• EXERCISE INSTRUCTIONS
Find every line below with the word "flex" in it, and copy each one.

• DATA FOR REVIEW
========

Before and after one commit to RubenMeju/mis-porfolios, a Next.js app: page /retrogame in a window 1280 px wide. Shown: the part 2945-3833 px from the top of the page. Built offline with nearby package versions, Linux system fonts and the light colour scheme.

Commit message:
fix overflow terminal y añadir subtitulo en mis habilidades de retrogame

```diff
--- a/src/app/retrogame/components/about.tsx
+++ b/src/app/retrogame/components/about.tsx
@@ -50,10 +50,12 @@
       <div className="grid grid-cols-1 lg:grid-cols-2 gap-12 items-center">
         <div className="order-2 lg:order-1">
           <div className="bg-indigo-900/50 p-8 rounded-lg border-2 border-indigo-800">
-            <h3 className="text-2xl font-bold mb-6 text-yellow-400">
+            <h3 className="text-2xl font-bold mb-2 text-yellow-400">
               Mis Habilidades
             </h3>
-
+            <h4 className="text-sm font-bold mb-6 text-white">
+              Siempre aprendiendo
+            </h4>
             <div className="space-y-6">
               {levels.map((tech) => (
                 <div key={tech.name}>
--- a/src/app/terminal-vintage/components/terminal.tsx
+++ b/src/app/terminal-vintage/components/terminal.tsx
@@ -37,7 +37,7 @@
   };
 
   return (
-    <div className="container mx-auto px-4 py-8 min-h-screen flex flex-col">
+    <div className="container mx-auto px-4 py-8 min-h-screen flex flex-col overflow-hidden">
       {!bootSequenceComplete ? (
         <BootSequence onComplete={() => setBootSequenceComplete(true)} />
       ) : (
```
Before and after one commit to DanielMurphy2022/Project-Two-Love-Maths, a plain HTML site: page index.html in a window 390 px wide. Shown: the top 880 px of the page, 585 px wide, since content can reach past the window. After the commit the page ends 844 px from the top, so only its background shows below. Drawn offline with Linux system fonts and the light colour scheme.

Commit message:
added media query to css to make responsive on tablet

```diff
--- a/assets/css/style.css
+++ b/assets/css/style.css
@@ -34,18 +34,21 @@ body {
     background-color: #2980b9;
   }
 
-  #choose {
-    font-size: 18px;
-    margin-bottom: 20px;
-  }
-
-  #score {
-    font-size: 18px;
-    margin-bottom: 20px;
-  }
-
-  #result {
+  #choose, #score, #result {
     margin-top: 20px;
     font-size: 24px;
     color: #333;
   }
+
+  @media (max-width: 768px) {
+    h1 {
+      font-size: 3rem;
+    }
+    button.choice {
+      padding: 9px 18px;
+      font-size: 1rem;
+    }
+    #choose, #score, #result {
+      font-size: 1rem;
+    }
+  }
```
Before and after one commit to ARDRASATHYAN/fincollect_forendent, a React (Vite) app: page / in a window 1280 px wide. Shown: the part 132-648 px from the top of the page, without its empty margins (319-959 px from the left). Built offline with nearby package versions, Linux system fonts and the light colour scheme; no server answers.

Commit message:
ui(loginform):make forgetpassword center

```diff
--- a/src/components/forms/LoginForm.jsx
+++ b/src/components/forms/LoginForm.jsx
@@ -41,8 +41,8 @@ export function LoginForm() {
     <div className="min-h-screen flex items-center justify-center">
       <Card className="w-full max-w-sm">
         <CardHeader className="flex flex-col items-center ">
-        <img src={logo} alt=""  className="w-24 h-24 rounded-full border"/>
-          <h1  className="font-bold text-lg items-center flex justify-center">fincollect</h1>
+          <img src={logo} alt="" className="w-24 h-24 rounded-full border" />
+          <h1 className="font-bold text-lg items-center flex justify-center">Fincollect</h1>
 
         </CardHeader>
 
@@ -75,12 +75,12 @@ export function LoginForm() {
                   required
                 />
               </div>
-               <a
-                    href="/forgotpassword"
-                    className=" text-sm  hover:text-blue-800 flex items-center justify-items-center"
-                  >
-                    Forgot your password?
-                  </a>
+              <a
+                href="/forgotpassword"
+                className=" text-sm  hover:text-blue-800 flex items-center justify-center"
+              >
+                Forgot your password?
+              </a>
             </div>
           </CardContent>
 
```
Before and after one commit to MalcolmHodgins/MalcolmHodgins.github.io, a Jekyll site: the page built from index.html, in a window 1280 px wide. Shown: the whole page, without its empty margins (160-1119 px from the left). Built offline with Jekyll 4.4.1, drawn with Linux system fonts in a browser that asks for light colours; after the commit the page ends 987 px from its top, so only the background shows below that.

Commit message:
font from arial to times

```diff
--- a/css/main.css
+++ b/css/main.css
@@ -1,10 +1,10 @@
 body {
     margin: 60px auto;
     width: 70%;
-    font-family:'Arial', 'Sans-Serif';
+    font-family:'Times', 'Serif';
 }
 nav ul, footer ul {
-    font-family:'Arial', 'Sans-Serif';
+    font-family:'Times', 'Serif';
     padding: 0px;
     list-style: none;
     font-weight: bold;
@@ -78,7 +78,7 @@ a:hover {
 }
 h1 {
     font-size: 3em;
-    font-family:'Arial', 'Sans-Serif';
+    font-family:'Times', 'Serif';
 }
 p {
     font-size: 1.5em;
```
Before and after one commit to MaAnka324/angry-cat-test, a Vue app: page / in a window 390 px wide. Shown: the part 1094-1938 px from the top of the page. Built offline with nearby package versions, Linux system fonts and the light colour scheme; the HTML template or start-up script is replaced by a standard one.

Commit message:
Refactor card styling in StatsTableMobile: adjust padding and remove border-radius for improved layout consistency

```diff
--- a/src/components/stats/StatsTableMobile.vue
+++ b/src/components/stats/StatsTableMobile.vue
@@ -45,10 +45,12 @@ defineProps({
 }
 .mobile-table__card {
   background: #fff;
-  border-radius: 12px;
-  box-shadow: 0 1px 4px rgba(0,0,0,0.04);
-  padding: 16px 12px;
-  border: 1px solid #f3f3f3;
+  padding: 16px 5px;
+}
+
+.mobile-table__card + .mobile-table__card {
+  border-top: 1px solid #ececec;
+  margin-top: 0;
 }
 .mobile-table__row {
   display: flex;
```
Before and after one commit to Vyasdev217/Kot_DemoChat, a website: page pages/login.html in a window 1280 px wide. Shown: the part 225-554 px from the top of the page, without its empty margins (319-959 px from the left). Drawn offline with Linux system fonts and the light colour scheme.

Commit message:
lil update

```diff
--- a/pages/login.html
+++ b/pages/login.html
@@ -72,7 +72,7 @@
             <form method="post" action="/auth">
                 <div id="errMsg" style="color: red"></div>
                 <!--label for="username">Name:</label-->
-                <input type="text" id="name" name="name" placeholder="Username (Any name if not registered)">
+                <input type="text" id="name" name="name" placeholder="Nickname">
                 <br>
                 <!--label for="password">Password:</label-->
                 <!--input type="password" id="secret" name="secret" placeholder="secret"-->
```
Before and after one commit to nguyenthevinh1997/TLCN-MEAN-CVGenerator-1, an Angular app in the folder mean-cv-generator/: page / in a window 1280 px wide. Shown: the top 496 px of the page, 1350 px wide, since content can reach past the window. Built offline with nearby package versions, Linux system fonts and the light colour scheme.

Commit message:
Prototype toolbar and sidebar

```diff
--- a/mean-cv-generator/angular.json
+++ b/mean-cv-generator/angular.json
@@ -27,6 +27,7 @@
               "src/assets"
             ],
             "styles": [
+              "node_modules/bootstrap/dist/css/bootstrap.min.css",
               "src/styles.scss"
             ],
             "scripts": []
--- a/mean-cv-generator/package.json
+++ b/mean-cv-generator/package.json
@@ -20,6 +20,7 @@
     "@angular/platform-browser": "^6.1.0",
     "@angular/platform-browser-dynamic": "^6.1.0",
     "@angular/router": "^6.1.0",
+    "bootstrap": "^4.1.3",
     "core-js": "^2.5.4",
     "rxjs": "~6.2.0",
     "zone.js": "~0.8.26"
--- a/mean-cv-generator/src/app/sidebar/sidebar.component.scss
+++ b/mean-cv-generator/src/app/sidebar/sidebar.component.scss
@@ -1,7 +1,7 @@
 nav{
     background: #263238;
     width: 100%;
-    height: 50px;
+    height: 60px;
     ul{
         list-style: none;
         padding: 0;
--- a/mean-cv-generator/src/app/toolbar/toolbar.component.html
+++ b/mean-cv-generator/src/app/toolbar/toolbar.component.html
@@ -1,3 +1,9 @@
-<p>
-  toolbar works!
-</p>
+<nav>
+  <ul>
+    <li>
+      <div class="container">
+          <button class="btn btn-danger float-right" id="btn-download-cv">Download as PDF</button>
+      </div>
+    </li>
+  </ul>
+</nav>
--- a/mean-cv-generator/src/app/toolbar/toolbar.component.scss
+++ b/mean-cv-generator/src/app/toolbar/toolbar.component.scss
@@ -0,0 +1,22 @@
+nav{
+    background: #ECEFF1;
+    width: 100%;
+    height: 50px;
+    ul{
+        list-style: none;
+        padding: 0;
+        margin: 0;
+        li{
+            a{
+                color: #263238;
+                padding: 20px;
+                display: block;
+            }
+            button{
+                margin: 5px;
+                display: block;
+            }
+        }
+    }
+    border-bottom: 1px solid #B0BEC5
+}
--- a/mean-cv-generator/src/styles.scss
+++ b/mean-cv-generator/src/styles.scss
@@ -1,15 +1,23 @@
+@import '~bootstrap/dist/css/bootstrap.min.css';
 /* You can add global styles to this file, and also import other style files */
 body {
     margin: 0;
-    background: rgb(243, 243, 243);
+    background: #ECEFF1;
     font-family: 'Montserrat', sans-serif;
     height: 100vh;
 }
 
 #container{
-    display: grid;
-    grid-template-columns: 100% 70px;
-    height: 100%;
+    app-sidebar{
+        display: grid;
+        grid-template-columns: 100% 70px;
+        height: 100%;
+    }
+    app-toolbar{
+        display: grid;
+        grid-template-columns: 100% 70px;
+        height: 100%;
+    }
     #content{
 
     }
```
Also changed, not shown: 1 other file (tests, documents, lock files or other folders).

========

• RESPONSE AREA
-    <div className="container mx-auto px-4 py-8 min-h-screen flex flex-col">
+    <div className="container mx-auto px-4 py-8 min-h-screen flex flex-col overflow-hidden">
     <div className="min-h-screen flex items-center justify-center">
         <CardHeader className="flex flex-col items-center ">
-          <h1  className="font-bold text-lg items-center flex justify-center">fincollect</h1>
+          <h1 className="font-bold text-lg items-center flex justify-center">Fincollect</h1>
-                    className=" text-sm  hover:text-blue-800 flex items-center justify-items-center"
+                className=" text-sm  hover:text-blue-800 flex items-center justify-center"
   display: flex;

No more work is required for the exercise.